Ronald Duquette is a native of New England, growing up in Massachusetts, college educated in Vermont (Middlebury College). He spent 20 years in the Army as an intelligence officer and analyst. Retired in 1994, he started a recording company (RonArt associates Recordings), and spent time singing and directing choirs in the area. In 2008, he started portraying the Marquis de La Fayette, again in 2009 and 2010. Now, as part of The League of Most Interesting Gentlemen ( https://leagueofmostinterestinggentlemen.com/ ), he portrays Albert Gallatin, a politician, diplomat, and linguist who lived from 1761 to 1849.
1. How and when did you get hooked on history?
My father had always had an interest in history, was an avid reader, and I had books around me all the time, especially books of history. Even works of historical fiction were not "off-limits," because my father (and I) had very vivid "historical imaginations," finding ourselves carried along with the stories. We both had a passionate of epic movies - "Ben-Hur," "The Ten Commandments," "Lawrence of Arabia," and these just whetted my appetite for diving more and more into history.
2. What role does history play or has it played in your personal life?
I think the realization that one is living in the midst of history was the clarifying moment for me. In addition, reading French literature of a previous period (the time of Louis XIV, the early 19th century Romantics) also gave me a taste for time and circumstance.
3. How does history play a part of your professional life/career?
I think it should be quite clear that, having portrayed Harry Truman in 1987, de La Fayette from 2008-2010, and since 2011 Albert Gallatin, these are all aspects of a part of my life that has become increasingly professionally directed.
4. Why is studying/knowing history important?

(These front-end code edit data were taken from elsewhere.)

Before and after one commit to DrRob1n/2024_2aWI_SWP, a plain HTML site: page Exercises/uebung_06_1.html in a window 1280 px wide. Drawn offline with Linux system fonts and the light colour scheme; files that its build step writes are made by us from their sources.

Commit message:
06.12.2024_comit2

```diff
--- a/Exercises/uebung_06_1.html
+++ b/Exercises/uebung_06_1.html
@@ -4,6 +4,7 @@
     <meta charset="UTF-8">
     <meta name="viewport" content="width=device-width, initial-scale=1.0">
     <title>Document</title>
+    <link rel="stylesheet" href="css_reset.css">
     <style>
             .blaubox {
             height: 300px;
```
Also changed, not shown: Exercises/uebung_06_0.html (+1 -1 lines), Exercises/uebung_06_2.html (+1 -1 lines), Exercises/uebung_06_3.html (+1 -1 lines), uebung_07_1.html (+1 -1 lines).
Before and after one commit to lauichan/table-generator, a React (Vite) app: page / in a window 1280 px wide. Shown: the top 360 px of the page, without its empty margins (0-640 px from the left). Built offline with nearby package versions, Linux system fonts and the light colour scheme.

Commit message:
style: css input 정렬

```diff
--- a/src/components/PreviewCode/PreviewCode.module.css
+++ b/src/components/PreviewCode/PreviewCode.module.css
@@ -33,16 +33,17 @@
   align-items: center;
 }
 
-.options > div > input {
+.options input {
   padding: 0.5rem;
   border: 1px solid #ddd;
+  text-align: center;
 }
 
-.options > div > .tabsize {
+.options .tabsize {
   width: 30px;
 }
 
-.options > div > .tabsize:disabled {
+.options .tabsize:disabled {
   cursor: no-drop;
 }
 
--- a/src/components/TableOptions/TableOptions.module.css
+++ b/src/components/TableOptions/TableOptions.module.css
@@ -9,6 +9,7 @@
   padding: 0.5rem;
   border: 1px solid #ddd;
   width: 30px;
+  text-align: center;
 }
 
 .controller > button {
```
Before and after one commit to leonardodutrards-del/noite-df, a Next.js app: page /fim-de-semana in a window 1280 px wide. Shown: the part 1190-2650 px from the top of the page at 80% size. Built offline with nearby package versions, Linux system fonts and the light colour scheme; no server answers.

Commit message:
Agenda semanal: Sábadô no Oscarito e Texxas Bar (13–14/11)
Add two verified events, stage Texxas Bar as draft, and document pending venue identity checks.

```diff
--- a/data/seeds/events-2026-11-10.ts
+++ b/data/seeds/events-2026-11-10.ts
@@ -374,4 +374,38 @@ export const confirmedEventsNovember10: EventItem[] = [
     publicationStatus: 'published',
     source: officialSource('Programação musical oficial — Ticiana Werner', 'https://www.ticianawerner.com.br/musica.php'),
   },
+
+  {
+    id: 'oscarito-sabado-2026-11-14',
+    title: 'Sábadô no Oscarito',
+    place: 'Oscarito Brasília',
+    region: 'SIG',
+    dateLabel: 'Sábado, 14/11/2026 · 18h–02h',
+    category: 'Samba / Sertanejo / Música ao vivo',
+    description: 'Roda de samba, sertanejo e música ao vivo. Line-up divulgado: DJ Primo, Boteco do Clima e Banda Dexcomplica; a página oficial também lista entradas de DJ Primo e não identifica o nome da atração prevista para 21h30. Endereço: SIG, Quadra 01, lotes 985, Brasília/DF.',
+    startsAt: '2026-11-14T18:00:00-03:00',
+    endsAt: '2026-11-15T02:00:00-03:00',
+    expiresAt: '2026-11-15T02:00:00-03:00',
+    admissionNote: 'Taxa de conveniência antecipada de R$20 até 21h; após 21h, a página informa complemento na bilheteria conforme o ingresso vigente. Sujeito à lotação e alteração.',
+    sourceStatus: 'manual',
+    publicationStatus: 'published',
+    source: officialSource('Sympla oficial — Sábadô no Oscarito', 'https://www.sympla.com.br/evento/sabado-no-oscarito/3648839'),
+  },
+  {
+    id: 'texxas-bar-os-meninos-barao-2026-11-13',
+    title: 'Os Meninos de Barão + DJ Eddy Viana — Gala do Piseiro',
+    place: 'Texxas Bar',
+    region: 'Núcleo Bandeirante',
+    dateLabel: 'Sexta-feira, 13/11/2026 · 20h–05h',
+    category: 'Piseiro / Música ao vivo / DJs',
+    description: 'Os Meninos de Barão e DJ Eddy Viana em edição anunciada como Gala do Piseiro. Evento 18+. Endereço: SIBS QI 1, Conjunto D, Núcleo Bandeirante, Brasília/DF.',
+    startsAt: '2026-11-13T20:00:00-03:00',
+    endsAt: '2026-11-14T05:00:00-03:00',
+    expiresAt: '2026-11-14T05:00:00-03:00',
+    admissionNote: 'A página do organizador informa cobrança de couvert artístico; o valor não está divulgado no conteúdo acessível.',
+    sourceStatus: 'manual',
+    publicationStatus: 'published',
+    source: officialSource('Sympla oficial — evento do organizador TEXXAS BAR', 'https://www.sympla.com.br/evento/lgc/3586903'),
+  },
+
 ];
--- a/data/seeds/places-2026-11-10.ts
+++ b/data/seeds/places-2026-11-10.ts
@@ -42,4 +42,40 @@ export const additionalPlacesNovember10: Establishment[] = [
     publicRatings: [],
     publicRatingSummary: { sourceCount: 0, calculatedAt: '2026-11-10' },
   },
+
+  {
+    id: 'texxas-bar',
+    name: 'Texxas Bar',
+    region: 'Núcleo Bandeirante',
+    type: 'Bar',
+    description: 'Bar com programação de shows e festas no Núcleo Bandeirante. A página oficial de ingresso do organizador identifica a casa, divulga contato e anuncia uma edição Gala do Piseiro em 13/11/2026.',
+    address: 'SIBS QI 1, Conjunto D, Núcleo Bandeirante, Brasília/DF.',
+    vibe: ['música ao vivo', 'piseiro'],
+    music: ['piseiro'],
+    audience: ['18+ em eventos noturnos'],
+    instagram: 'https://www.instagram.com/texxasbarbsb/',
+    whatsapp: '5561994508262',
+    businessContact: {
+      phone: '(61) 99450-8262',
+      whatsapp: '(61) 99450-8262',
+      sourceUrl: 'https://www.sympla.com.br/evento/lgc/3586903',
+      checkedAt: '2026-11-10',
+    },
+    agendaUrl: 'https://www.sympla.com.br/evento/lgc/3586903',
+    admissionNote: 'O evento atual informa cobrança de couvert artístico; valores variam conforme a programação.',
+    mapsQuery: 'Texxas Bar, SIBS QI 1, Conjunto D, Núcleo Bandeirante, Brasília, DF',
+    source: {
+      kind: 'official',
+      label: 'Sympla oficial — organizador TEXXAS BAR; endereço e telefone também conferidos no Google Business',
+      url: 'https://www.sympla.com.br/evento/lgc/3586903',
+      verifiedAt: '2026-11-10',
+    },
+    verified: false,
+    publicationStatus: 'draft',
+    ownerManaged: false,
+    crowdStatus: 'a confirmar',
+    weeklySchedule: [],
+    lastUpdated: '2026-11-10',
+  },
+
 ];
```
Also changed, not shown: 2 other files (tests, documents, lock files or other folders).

Ignorance is death. So much of our present travails are the consequence of people not bothering to know and to understand what has happened, and when confronted by the realities of that, they can't handle it. We cannot, as a society, succeed by deliberately ignoring reality - and a clear understanding of history leads us to a clear understanding not only of what has been, but where that past may be leading us.
5. What is your favorite period or aspect of history to learn about and why?
What period ISN'T my favorite? I read broadly - ancient Greece and Rome and Israel; the medieval developments of nations, especially France (the home of my ancestors) and England (my "second home" in so many ways). The early American Republic from 1770-1850. The Civil War. World War II.
6. How did you become a professional Albert Gallatin interpreter?
In 1984, shortly after having been posted to Grenada for our invasion of that island, I was sent as part of a six-person team to the Defense Intelligence Agency for a 6-week temporary duty to provide an ex post facto justification for our invasion of Grenada. While there, my boss, who was a part of that team, asked if I wished to go have dinner at Gadsby's Tavern in Alexandria Old Town. While there, there was a gentleman dressed in period dress, with a guitar, a pleasant voice, singing songs of the period, and giving the "news of the day" as of 200 years ago that day. I was enthralled; it was the perfect nexus of theater (which I love) and history (which I love). I got his contact info, bought a cassette tape of his singing; when I returned home, I promptly forgot about him. Go forward 26 years to 2010, and he was portraying James Madison at Gadsby's Tavern, while I had been invited to portray the Marquis at the Tavern Museum - and I asked him if he'd been the fellow 26 years before, and indeed, he was. The next year (2011) he asked if I would be interested in portraying Gallatin for a symposium hosted by the Swiss Consulate General and the International Bundesbrief Society in Philadelphia at the National Constitution Center. What did I know of Gallatin? Finances, Jefferson Administration....???? So, because I can do the French accent (he was from Geneva), I said yes, thinking I would do this perhaps one or two times at the most. And here I am, 10 years later, having portrayed him in various circumstances from Bozeman, MT to New York City to the State Department to Friendship Hill (his home in southwest PA) to Col. Monroe's Ashlawn-Highland - easily over 100 times in that period.